[Code change snippets]
##############################

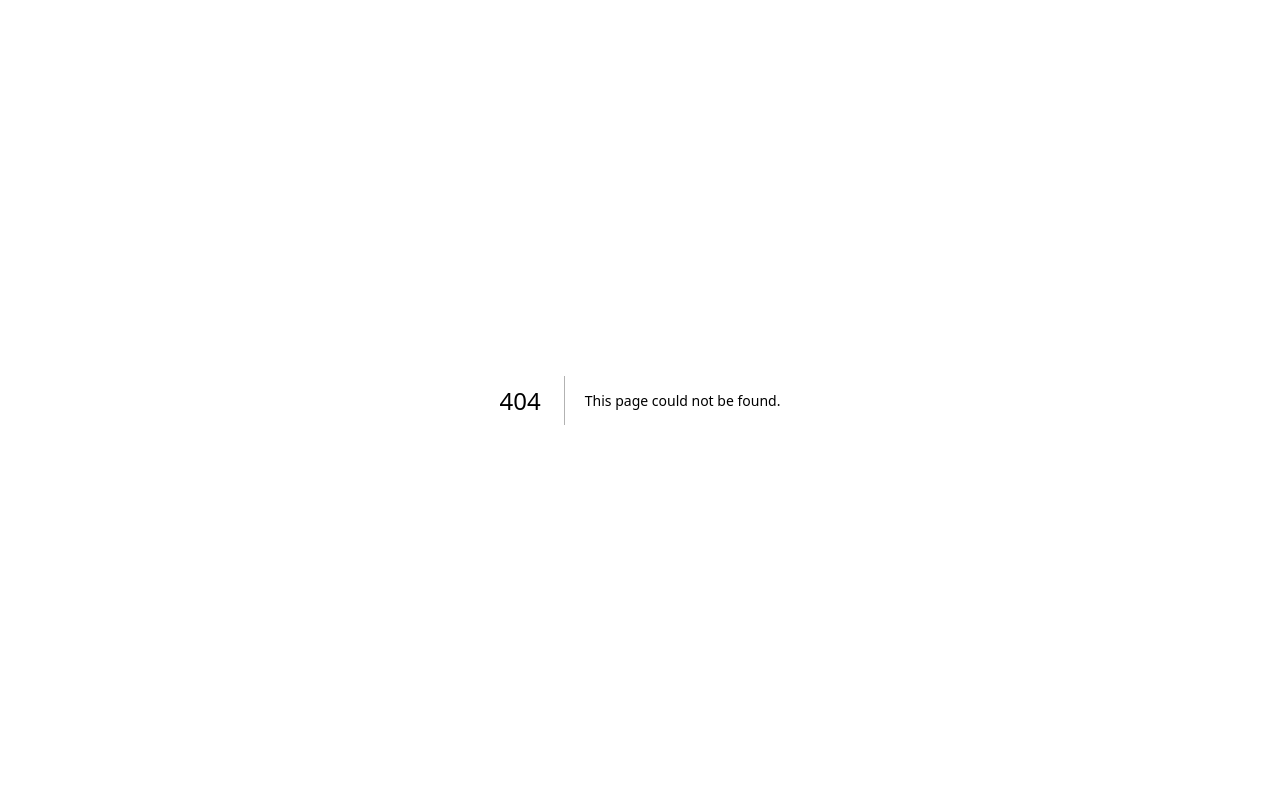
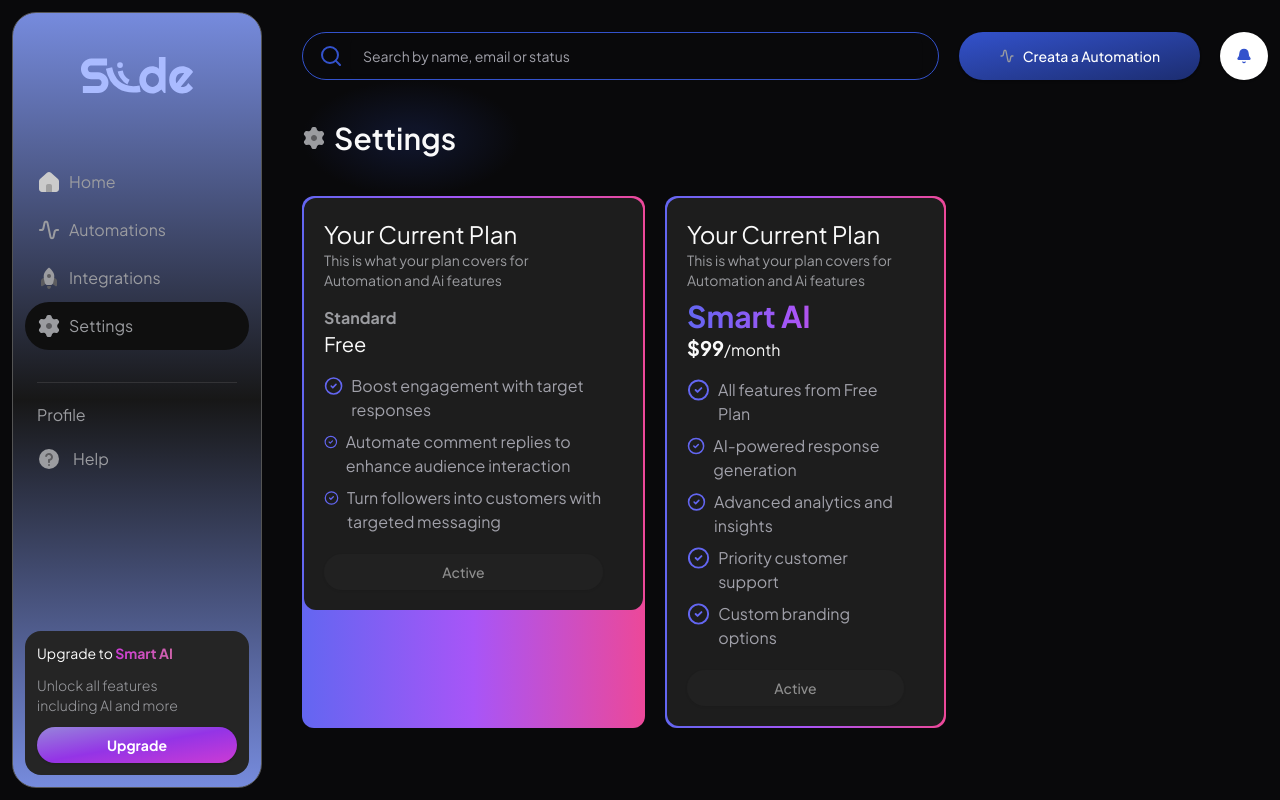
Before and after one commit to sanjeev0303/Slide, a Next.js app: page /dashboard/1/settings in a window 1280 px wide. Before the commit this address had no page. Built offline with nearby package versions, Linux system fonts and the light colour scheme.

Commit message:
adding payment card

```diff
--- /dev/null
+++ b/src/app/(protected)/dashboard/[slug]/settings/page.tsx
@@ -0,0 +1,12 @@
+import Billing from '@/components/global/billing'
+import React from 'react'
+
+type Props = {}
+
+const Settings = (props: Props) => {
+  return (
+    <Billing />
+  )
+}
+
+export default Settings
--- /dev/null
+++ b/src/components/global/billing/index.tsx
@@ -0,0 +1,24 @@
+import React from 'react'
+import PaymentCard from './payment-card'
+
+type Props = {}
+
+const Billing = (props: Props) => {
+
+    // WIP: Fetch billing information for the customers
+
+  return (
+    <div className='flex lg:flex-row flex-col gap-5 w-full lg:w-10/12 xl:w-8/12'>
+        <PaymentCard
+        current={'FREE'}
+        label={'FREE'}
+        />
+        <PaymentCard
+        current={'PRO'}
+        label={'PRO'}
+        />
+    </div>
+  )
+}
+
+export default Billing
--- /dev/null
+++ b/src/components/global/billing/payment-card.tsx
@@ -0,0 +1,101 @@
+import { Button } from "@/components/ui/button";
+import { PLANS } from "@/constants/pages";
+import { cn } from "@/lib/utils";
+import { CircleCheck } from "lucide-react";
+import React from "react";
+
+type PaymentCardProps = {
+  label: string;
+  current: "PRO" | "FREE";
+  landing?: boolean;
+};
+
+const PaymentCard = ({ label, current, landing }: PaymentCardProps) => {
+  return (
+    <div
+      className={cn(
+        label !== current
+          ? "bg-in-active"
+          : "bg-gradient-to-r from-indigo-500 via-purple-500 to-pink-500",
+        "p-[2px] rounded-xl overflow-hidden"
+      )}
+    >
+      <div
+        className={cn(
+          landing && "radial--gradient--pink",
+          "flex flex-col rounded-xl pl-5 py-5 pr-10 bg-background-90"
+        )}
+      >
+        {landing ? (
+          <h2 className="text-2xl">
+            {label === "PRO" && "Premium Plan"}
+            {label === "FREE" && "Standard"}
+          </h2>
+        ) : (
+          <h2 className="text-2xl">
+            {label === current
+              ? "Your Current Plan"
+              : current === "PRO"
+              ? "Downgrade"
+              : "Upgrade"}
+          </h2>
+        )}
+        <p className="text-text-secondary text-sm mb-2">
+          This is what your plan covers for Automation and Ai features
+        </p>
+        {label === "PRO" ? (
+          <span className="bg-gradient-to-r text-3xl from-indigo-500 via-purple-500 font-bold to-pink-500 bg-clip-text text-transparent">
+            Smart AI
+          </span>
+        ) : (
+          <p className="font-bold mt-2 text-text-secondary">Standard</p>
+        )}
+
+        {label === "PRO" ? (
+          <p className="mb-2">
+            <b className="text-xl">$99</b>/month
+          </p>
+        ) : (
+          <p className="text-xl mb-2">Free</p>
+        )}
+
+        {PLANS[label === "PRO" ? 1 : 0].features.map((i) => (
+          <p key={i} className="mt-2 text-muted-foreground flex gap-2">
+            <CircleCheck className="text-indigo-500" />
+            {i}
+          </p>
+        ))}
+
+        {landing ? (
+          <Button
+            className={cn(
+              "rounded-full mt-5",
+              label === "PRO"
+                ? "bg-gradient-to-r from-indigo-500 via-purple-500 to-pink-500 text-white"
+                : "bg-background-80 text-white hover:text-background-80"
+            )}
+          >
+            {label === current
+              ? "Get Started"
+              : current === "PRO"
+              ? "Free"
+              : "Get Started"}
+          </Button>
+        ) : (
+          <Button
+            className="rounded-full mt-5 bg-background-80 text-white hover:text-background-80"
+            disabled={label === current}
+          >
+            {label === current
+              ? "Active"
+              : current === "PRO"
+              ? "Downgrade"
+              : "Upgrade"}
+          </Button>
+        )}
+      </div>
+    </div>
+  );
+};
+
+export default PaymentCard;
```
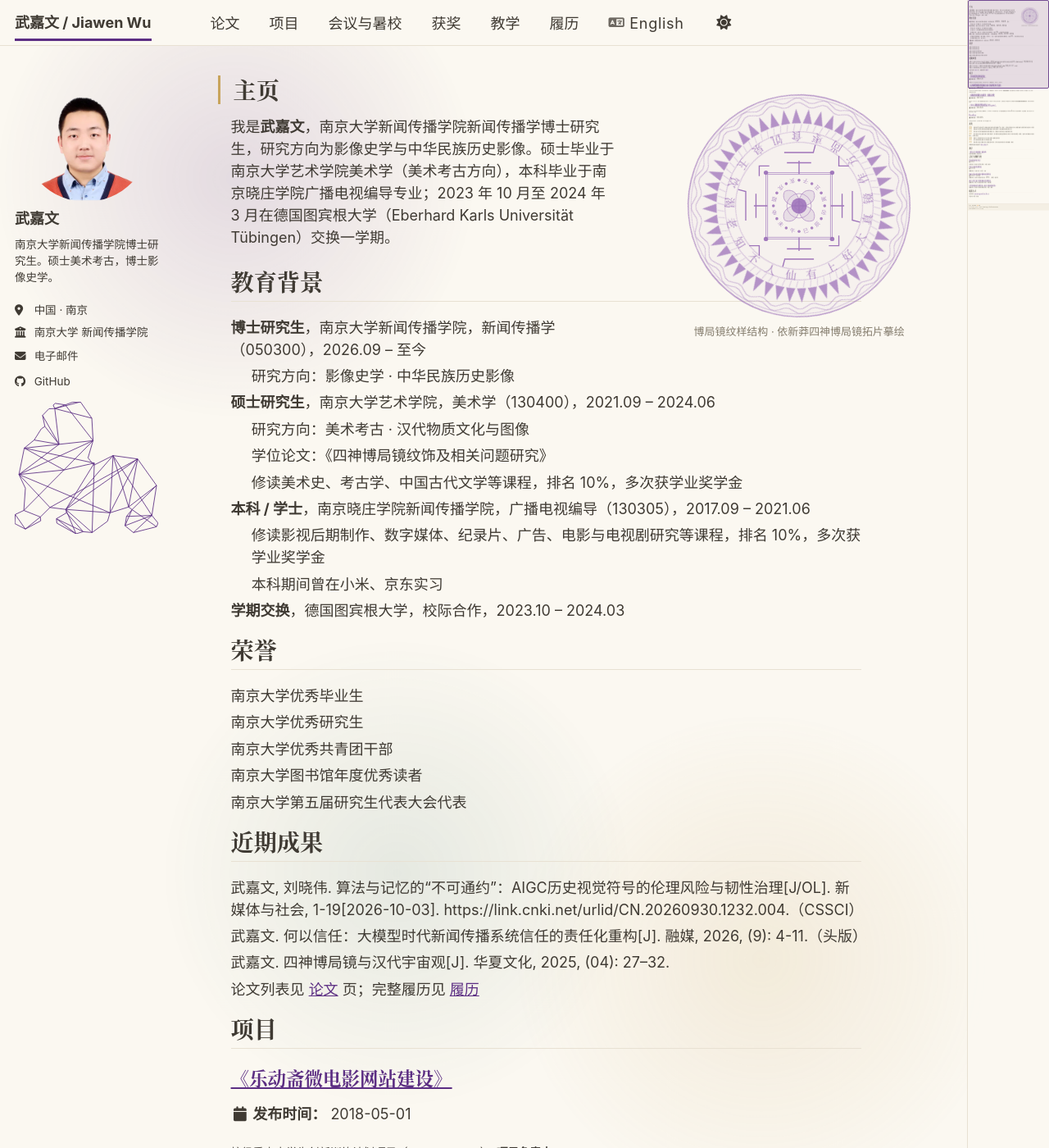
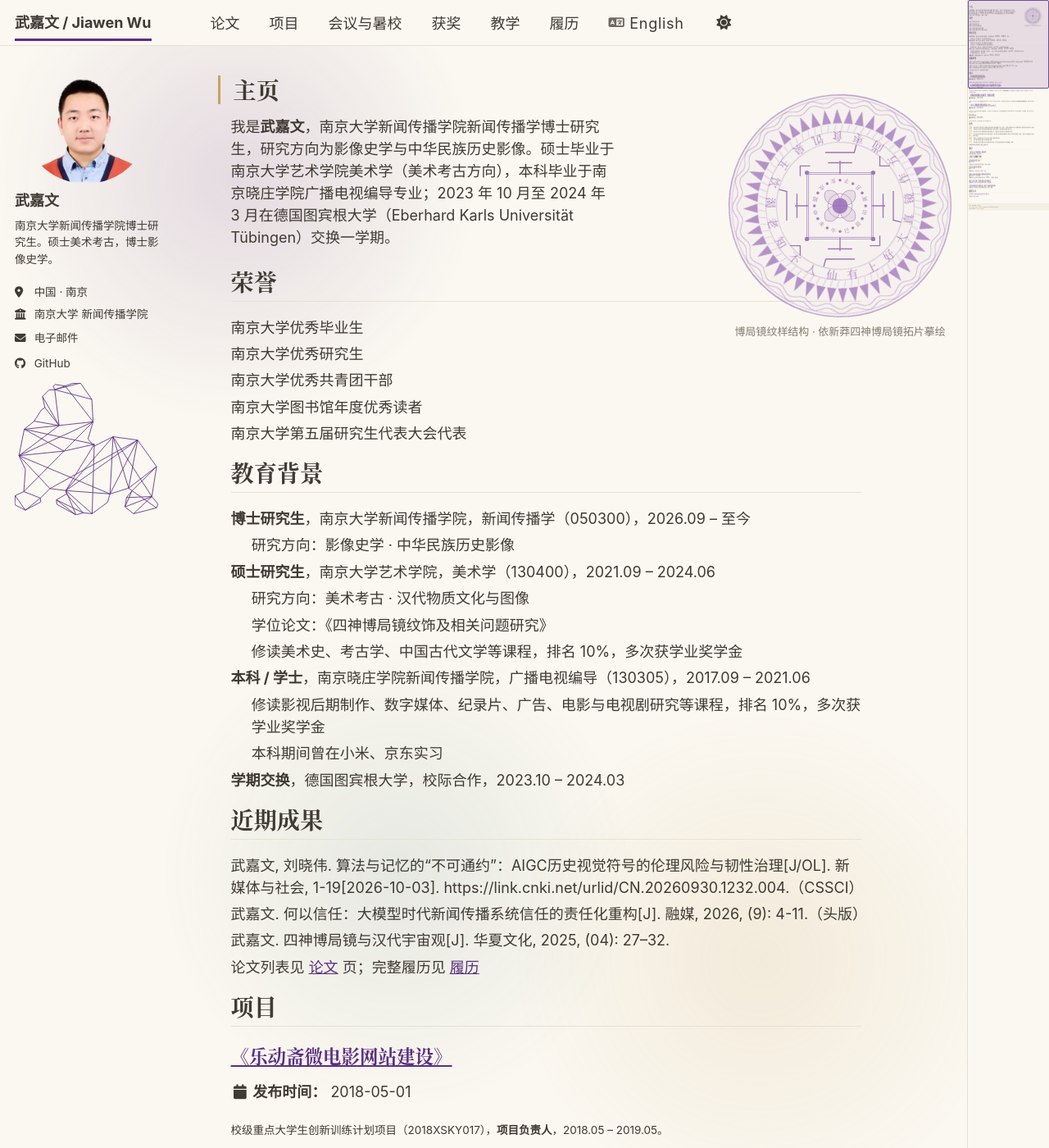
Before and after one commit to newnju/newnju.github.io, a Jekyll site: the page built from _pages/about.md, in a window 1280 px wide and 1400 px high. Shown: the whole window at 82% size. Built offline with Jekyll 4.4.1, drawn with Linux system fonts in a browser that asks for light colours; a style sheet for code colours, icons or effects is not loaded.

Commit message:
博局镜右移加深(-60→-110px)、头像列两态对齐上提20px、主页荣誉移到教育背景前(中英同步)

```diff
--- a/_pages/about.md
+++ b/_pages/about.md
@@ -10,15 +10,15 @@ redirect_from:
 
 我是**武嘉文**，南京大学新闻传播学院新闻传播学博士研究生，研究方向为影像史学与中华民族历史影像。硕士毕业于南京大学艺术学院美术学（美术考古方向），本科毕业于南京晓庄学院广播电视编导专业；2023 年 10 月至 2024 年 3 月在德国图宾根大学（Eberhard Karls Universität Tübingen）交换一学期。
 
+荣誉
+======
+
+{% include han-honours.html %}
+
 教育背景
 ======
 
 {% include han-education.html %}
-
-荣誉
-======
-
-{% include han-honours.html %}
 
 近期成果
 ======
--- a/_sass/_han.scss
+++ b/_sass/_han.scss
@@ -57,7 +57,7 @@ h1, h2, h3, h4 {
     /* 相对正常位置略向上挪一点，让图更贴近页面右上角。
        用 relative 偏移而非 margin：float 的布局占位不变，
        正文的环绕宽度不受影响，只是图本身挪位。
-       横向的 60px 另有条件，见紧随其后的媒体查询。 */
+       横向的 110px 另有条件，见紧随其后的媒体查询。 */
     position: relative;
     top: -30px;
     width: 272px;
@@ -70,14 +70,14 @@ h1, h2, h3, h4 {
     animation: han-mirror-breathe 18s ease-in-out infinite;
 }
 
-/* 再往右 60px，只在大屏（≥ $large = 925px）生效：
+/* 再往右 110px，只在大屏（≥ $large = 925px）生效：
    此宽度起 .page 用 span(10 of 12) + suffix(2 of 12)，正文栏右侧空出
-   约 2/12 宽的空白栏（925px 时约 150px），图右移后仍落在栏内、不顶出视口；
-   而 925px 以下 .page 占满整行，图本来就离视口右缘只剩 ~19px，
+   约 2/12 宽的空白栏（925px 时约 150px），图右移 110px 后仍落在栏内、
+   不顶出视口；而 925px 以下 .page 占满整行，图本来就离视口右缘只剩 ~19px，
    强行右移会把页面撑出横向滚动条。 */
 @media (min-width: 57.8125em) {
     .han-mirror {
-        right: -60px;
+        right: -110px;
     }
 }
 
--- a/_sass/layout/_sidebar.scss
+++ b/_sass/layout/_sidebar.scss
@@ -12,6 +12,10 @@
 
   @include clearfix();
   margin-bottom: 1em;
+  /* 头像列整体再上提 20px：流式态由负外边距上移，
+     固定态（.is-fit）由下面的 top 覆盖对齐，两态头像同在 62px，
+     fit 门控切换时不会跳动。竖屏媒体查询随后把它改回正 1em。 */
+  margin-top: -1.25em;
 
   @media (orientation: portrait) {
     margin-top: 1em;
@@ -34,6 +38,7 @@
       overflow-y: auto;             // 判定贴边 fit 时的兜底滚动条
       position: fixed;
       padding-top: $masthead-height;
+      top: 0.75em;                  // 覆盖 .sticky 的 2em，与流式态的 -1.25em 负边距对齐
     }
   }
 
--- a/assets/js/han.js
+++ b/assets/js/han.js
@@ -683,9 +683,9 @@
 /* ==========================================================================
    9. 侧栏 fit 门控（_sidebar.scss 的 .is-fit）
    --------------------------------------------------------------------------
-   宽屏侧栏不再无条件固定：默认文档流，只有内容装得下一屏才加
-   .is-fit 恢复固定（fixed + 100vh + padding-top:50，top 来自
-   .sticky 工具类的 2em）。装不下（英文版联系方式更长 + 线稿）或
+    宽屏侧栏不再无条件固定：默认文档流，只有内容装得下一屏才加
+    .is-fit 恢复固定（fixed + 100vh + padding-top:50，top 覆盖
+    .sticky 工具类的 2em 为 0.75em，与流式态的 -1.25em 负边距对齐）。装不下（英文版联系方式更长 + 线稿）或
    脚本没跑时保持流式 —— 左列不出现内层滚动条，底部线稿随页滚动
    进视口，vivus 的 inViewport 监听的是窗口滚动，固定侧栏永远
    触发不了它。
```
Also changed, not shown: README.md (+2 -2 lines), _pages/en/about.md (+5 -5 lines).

##############################

The lines holding the word "PLANS" are the answer. Find them in the entries and copy them.

+import { PLANS } from "@/constants/pages";
+        {PLANS[label === "PRO" ? 1 : 0].features.map((i) => (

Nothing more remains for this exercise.